Michael Mortimer <email@example.com> wrote:
> Metriacanthosaurus cannot be a sinraptorid according to the
> ICZN, as Metriacanthosauridae (1988) was named before
> Sinraptoridae (1993/1994). I'm sure the reply is that
> "Sinraptoridae is phylogenetically defined",
Dead right. Sinraptoridae IS phylogenetically defined - which is the very
reason why _Metriacanthosaurus_ belongs in this clade.
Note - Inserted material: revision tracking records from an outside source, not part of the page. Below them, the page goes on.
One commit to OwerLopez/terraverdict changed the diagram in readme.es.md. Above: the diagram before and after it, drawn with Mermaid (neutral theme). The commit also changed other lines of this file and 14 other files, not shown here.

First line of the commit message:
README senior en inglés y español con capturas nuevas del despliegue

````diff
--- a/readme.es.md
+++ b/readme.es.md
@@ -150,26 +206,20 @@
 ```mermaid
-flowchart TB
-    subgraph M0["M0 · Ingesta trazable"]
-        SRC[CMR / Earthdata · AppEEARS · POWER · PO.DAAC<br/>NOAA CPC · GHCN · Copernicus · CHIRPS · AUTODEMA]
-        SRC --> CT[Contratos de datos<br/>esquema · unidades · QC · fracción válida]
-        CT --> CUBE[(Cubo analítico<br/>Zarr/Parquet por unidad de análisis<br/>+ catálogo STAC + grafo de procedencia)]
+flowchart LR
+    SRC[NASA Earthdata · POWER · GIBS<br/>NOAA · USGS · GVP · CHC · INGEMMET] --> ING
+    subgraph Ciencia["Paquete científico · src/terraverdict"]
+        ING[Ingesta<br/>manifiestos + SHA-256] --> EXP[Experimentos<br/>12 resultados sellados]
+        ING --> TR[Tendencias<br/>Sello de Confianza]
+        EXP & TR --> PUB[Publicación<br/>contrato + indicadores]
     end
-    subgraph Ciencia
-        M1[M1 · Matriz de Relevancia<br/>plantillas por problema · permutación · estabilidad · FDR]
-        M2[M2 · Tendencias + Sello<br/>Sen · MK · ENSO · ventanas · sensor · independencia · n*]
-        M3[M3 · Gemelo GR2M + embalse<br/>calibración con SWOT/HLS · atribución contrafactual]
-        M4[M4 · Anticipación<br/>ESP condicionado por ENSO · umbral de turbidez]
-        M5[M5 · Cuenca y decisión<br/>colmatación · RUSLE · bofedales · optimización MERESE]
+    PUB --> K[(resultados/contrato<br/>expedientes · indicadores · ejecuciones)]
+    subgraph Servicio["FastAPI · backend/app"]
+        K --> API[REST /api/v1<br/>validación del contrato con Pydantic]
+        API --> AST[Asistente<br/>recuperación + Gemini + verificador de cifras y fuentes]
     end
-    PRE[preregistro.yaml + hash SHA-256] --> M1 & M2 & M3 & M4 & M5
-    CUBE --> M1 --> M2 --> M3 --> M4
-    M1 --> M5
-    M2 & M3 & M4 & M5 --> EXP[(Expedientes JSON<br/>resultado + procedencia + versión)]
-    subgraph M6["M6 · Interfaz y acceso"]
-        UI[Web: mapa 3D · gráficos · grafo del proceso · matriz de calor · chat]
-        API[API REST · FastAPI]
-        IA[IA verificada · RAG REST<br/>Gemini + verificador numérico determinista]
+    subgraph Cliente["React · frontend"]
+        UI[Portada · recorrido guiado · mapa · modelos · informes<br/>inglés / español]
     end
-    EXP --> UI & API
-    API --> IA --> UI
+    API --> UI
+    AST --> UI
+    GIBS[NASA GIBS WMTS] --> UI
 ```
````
That should count for
The name Sinraptoridae was originally erected (1993) to include two closely
related genera: _Sinraptor_ and _Yangchuanosaurus_. Sinraptoridae was
subsequently (1997) defined as a stem-based clade (_Sinraptor_ but not
_Allosaurus_; later emendations added other external specifiers). Recent
phylogenetic analyses have recovered _Lourinhanosaurus_ and
_Metriacanthosaurus_ as falling inside this clade. _Metriacanthosaurus_ is
based on fragmentary material, whereas_Sinraptor_ is based on an excellent
skeleton; so I can't see any good reason to replace Sinraptoridae with
Let's say we do go ahead and change the name from Sinraptoridae to
Metricanthosauridae. Let's also say another analysis finds that
_Metriacanthosaurus_ falls outside the sinraptorid clade (as a basal
allosauroid, for example) - you know how these fragmentary taxa tend to bounce
around in phylogeny. Then we have to go back and start calling the clade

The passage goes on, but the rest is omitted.